***** The data

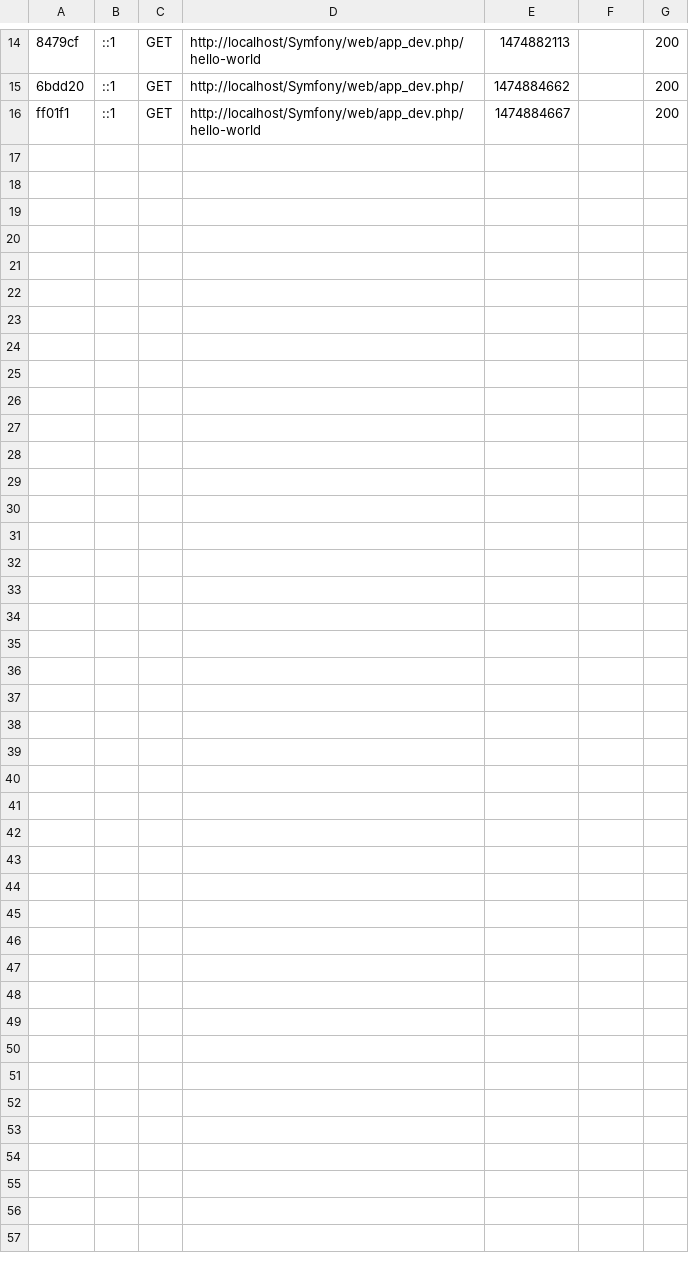
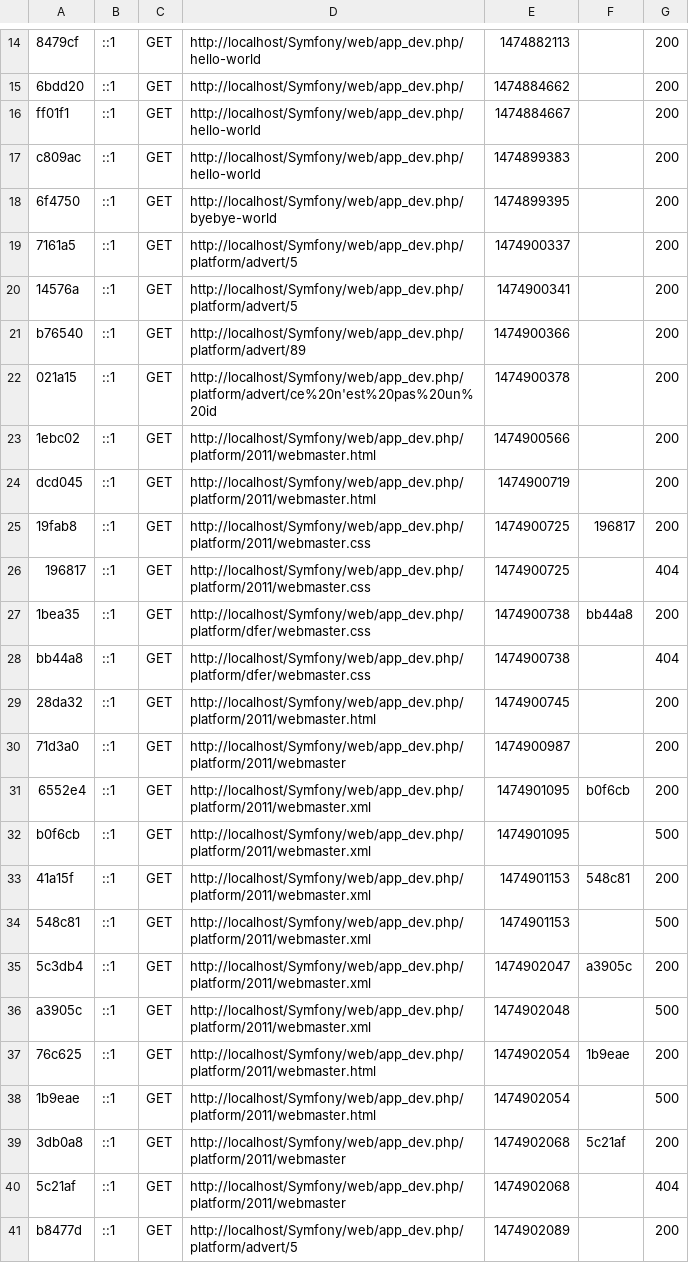
Before and after one commit to MohamedAharchi/SymfonyProject, a CSV file: var/cache/dev/profiler/index.csv, drawn as a sheet; only a part is shown, gaps mark what is left out; the diff names each change by its address in the sheet, - before the commit and + after, or states it on an @@ line.

```diff
--- a/var/cache/dev/profiler/index.csv
+++ b/var/cache/dev/profiler/index.csv
+row 17: c809ac | ::1 | GET | http://localhost/Symfony/web/app_dev.php/hello-world | 1474899383 |  | 200
+row 18: 6f4750 | ::1 | GET | http://localhost/Symfony/web/app_dev.php/byebye-world | 1474899395 |  | 200
+row 19: 7161a5 | ::1 | GET | http://localhost/Symfony/web/app_dev.php/platform/advert/5 | 1474900337 |  | 200
+row 20: 14576a | ::1 | GET | http://localhost/Symfony/web/app_dev.php/platform/advert/5 | 1474900341 |  | 200
+row 21: b76540 | ::1 | GET | http://localhost/Symfony/web/app_dev.php/platform/advert/89 | 1474900366 |  | 200
+row 22: 021a15 | ::1 | GET | http://localhost/Symfony/web/app_dev.php/platform/advert/ce%20n'est%20pas%20un%20id | 1474900378 |  | 200
+row 23: 1ebc02 | ::1 | GET | http://localhost/Symfony/web/app_dev.php/platform/2011/webmaster.html | 1474900566 |  | 200
+row 24: dcd045 | ::1 | GET | http://localhost/Symfony/web/app_dev.php/platform/2011/webmaster.html | 1474900719 |  | 200
+row 25: 19fab8 | ::1 | GET | http://localhost/Symfony/web/app_dev.php/platform/2011/webmaster.css | 1474900725 | 196817 | 200
+row 26: 196817 | ::1 | GET | http://localhost/Symfony/web/app_dev.php/platform/2011/webmaster.css | 1474900725 |  | 404
+row 27: 1bea35 | ::1 | GET | http://localhost/Symfony/web/app_dev.php/platform/dfer/webmaster.css | 1474900738 | bb44a8 | 200
+row 28: bb44a8 | ::1 | GET | http://localhost/Symfony/web/app_dev.php/platform/dfer/webmaster.css | 1474900738 |  | 404
+row 29: 28da32 | ::1 | GET | http://localhost/Symfony/web/app_dev.php/platform/2011/webmaster.html | 1474900745 |  | 200
+row 30: 71d3a0 | ::1 | GET | http://localhost/Symfony/web/app_dev.php/platform/2011/webmaster | 1474900987 |  | 200
+row 31: 6552e4 | ::1 | GET | http://localhost/Symfony/web/app_dev.php/platform/2011/webmaster.xml | 1474901095 | b0f6cb | 200
+row 32: b0f6cb | ::1 | GET | http://localhost/Symfony/web/app_dev.php/platform/2011/webmaster.xml | 1474901095 |  | 500
+row 33: 41a15f | ::1 | GET | http://localhost/Symfony/web/app_dev.php/platform/2011/webmaster.xml | 1474901153 | 548c81 | 200
+row 34: 548c81 | ::1 | GET | http://localhost/Symfony/web/app_dev.php/platform/2011/webmaster.xml | 1474901153 |  | 500
+row 35: 5c3db4 | ::1 | GET | http://localhost/Symfony/web/app_dev.php/platform/2011/webmaster.xml | 1474902047 | a3905c | 200
+row 36: a3905c | ::1 | GET | http://localhost/Symfony/web/app_dev.php/platform/2011/webmaster.xml | 1474902048 |  | 500
+row 37: 76c625 | ::1 | GET | http://localhost/Symfony/web/app_dev.php/platform/2011/webmaster.html | 1474902054 | 1b9eae | 200
+row 38: 1b9eae | ::1 | GET | http://localhost/Symfony/web/app_dev.php/platform/2011/webmaster.html | 1474902054 |  | 500
+row 39: 3db0a8 | ::1 | GET | http://localhost/Symfony/web/app_dev.php/platform/2011/webmaster | 1474902068 | 5c21af | 200
+row 40: 5c21af | ::1 | GET | http://localhost/Symfony/web/app_dev.php/platform/2011/webmaster | 1474902068 |  | 404
+row 41: b8477d | ::1 | GET | http://localhost/Symfony/web/app_dev.php/platform/advert/5 | 1474902089 |  | 200
```
Also changed, not shown: 12 other files.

**********

An exact repetition of the listing is needed, with the pictures dropped.

**The completed task**
Before and after one commit to MohamedAharchi/SymfonyProject, a CSV file: var/cache/dev/profiler/index.csv, drawn as a sheet; only a part is shown, gaps mark what is left out; the diff names each change by its address in the sheet, - before the commit and + after, or states it on an @@ line.

```diff
--- a/var/cache/dev/profiler/index.csv
+++ b/var/cache/dev/profiler/index.csv
+row 17: c809ac | ::1 | GET | http://localhost/Symfony/web/app_dev.php/hello-world | 1474899383 |  | 200
+row 18: 6f4750 | ::1 | GET | http://localhost/Symfony/web/app_dev.php/byebye-world | 1474899395 |  | 200
+row 19: 7161a5 | ::1 | GET | http://localhost/Symfony/web/app_dev.php/platform/advert/5 | 1474900337 |  | 200
+row 20: 14576a | ::1 | GET | http://localhost/Symfony/web/app_dev.php/platform/advert/5 | 1474900341 |  | 200
+row 21: b76540 | ::1 | GET | http://localhost/Symfony/web/app_dev.php/platform/advert/89 | 1474900366 |  | 200
+row 22: 021a15 | ::1 | GET | http://localhost/Symfony/web/app_dev.php/platform/advert/ce%20n'est%20pas%20un%20id | 1474900378 |  | 200
+row 23: 1ebc02 | ::1 | GET | http://localhost/Symfony/web/app_dev.php/platform/2011/webmaster.html | 1474900566 |  | 200
+row 24: dcd045 | ::1 | GET | http://localhost/Symfony/web/app_dev.php/platform/2011/webmaster.html | 1474900719 |  | 200
+row 25: 19fab8 | ::1 | GET | http://localhost/Symfony/web/app_dev.php/platform/2011/webmaster.css | 1474900725 | 196817 | 200
+row 26: 196817 | ::1 | GET | http://localhost/Symfony/web/app_dev.php/platform/2011/webmaster.css | 1474900725 |  | 404
+row 27: 1bea35 | ::1 | GET | http://localhost/Symfony/web/app_dev.php/platform/dfer/webmaster.css | 1474900738 | bb44a8 | 200
+row 28: bb44a8 | ::1 | GET | http://localhost/Symfony/web/app_dev.php/platform/dfer/webmaster.css | 1474900738 |  | 404
+row 29: 28da32 | ::1 | GET | http://localhost/Symfony/web/app_dev.php/platform/2011/webmaster.html | 1474900745 |  | 200
+row 30: 71d3a0 | ::1 | GET | http://localhost/Symfony/web/app_dev.php/platform/2011/webmaster | 1474900987 |  | 200
+row 31: 6552e4 | ::1 | GET | http://localhost/Symfony/web/app_dev.php/platform/2011/webmaster.xml | 1474901095 | b0f6cb | 200
+row 32: b0f6cb | ::1 | GET | http://localhost/Symfony/web/app_dev.php/platform/2011/webmaster.xml | 1474901095 |  | 500
+row 33: 41a15f | ::1 | GET | http://localhost/Symfony/web/app_dev.php/platform/2011/webmaster.xml | 1474901153 | 548c81 | 200
+row 34: 548c81 | ::1 | GET | http://localhost/Symfony/web/app_dev.php/platform/2011/webmaster.xml | 1474901153 |  | 500
+row 35: 5c3db4 | ::1 | GET | http://localhost/Symfony/web/app_dev.php/platform/2011/webmaster.xml | 1474902047 | a3905c | 200
+row 36: a3905c | ::1 | GET | http://localhost/Symfony/web/app_dev.php/platform/2011/webmaster.xml | 1474902048 |  | 500
+row 37: 76c625 | ::1 | GET | http://localhost/Symfony/web/app_dev.php/platform/2011/webmaster.html | 1474902054 | 1b9eae | 200
+row 38: 1b9eae | ::1 | GET | http://localhost/Symfony/web/app_dev.php/platform/2011/webmaster.html | 1474902054 |  | 500
+row 39: 3db0a8 | ::1 | GET | http://localhost/Symfony/web/app_dev.php/platform/2011/webmaster | 1474902068 | 5c21af | 200
+row 40: 5c21af | ::1 | GET | http://localhost/Symfony/web/app_dev.php/platform/2011/webmaster | 1474902068 |  | 404
+row 41: b8477d | ::1 | GET | http://localhost/Symfony/web/app_dev.php/platform/advert/5 | 1474902089 |  | 200
```
Also changed, not shown: 12 other files.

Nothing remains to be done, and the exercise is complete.